What is being asked: The required output is all lines below that contain the word "null".

[Web page edit records]
—————

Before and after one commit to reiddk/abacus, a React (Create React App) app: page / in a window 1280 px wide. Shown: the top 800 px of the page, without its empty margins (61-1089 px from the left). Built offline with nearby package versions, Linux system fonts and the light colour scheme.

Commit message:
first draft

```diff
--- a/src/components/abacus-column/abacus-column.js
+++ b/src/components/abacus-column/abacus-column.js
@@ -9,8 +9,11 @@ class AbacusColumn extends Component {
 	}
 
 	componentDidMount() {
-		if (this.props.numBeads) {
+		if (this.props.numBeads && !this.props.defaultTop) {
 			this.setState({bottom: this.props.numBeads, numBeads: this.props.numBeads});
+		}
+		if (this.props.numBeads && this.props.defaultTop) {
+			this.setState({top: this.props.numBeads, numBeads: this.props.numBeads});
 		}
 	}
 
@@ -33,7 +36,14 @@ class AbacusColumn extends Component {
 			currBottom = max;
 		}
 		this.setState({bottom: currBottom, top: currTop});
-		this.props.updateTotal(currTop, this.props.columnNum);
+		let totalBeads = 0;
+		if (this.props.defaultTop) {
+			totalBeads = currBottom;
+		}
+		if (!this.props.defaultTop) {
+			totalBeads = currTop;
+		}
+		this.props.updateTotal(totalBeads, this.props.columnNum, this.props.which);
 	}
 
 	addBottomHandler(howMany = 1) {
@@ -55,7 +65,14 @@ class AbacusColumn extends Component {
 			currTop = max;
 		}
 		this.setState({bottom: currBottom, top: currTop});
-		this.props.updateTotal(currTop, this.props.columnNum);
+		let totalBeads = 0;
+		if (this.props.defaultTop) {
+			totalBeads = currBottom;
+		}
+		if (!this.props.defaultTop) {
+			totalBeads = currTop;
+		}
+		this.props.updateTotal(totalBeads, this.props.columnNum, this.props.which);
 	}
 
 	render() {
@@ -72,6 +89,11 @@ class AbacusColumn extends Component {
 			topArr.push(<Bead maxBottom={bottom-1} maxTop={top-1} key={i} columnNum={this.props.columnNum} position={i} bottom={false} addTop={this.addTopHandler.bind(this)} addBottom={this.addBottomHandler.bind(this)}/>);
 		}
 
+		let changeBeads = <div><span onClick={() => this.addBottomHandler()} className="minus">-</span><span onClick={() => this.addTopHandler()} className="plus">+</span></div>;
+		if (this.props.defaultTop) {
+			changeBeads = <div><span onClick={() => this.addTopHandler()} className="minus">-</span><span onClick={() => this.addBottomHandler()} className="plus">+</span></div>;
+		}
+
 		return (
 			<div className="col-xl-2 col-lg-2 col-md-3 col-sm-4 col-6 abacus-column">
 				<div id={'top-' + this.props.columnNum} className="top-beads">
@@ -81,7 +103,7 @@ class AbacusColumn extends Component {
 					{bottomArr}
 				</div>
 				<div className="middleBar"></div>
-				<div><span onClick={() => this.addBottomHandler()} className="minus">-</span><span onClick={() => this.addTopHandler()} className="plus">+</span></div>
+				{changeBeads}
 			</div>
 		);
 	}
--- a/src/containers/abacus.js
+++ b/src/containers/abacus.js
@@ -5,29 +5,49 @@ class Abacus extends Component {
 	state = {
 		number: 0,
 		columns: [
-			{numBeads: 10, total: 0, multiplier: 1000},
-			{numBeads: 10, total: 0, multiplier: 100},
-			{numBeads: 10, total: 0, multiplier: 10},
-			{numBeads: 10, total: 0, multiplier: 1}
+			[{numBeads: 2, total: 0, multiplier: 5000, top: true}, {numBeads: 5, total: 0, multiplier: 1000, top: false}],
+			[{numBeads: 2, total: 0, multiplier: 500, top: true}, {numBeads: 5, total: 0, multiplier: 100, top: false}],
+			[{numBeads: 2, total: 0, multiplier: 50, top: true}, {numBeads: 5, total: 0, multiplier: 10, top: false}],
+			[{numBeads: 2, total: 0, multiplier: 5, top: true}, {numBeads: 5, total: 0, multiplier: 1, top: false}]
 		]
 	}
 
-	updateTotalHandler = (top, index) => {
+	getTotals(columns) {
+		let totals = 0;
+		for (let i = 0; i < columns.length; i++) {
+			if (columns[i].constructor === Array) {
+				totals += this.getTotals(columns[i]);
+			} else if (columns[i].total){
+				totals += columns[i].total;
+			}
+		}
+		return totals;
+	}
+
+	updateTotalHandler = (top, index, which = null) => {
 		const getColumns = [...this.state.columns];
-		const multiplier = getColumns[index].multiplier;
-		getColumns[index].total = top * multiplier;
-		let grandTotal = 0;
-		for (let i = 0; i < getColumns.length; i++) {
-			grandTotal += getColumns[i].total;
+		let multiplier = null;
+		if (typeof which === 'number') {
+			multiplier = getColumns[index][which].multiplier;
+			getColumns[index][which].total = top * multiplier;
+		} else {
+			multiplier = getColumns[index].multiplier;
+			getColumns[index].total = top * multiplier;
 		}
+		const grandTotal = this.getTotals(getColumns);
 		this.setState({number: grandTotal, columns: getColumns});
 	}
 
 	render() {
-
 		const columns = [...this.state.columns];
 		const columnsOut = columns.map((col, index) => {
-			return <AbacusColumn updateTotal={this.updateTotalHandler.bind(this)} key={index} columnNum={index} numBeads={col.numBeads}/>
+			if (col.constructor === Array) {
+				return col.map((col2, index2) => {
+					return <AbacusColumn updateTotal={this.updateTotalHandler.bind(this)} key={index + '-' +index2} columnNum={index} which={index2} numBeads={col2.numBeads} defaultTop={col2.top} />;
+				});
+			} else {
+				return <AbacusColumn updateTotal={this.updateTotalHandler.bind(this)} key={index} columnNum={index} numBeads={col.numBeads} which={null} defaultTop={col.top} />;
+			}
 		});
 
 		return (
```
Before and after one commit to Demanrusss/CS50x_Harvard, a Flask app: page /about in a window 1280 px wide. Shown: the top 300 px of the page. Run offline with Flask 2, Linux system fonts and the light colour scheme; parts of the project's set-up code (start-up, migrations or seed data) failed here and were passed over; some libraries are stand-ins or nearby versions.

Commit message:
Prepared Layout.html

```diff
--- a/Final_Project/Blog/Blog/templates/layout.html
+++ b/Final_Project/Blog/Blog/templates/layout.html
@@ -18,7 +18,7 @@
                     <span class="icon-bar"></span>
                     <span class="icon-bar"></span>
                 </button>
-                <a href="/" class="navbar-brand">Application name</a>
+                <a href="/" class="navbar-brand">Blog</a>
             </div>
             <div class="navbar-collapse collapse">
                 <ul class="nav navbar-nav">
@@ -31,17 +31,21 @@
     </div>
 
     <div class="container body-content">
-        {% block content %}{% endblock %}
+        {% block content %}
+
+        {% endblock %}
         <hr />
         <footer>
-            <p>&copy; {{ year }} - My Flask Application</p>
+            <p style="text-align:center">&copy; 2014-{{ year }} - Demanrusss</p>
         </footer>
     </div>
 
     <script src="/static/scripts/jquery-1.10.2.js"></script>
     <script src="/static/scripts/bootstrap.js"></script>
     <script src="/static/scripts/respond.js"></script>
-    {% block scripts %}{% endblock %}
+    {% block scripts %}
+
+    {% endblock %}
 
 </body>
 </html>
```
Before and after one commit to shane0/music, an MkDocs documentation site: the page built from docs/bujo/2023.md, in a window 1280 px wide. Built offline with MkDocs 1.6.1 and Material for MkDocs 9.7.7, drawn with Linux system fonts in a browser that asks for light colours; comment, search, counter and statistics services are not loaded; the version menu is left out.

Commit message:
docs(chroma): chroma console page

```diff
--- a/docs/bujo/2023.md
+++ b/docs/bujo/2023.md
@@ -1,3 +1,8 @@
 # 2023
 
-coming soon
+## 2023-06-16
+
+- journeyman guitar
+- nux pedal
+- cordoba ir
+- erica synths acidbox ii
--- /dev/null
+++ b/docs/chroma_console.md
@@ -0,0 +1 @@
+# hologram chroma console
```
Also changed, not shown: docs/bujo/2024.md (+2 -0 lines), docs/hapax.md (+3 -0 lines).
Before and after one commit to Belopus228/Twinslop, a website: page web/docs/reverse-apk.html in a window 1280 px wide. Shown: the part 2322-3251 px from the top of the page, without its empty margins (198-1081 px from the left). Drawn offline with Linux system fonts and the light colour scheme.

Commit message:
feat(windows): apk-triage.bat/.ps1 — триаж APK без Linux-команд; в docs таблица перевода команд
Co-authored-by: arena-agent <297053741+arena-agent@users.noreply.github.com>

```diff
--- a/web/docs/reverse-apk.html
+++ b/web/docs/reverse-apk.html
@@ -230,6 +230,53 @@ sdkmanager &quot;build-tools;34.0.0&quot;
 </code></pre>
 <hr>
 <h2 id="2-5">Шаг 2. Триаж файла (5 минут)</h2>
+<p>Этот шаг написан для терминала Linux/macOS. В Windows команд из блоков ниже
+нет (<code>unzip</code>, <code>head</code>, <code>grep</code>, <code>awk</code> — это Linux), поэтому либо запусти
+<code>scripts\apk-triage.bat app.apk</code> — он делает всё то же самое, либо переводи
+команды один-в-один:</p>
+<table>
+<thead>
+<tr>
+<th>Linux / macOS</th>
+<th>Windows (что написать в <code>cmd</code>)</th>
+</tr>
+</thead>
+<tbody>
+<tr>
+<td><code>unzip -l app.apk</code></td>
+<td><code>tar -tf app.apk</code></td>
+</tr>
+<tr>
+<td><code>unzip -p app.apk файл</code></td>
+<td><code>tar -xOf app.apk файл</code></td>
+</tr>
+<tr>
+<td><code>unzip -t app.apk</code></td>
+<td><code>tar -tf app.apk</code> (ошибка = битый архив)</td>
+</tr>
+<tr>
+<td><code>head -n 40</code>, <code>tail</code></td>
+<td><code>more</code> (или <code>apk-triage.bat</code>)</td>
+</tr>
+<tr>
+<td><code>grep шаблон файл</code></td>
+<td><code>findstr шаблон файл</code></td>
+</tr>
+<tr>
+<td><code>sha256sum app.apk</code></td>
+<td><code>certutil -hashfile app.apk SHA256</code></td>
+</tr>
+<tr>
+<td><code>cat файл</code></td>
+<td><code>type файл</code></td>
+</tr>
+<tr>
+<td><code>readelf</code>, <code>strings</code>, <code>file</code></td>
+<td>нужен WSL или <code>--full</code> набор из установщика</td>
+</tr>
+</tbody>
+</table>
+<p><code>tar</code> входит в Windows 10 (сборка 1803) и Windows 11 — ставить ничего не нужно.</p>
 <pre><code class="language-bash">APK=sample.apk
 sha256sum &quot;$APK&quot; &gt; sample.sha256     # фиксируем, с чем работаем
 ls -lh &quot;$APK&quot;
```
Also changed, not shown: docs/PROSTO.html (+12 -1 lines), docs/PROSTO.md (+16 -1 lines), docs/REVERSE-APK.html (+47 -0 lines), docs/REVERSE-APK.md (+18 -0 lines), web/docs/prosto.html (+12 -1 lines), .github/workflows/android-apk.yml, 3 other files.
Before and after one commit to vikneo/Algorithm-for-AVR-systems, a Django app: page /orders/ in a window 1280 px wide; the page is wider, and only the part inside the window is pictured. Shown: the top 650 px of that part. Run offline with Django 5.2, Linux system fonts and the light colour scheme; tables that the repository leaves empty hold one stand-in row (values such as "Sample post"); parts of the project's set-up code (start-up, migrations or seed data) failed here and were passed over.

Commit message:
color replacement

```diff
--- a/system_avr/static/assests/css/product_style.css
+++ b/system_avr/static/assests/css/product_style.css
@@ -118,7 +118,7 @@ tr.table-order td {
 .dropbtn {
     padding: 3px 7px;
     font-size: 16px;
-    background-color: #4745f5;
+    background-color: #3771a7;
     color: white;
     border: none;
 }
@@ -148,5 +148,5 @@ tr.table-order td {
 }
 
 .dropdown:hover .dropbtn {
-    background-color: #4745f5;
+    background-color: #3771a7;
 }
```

—————

The completed task:
+	updateTotalHandler = (top, index, which = null) => {
+		let multiplier = null;
+				return <AbacusColumn updateTotal={this.updateTotalHandler.bind(this)} key={index} columnNum={index} numBeads={col.numBeads} which={null} defaultTop={col.top} />;
--- /dev/null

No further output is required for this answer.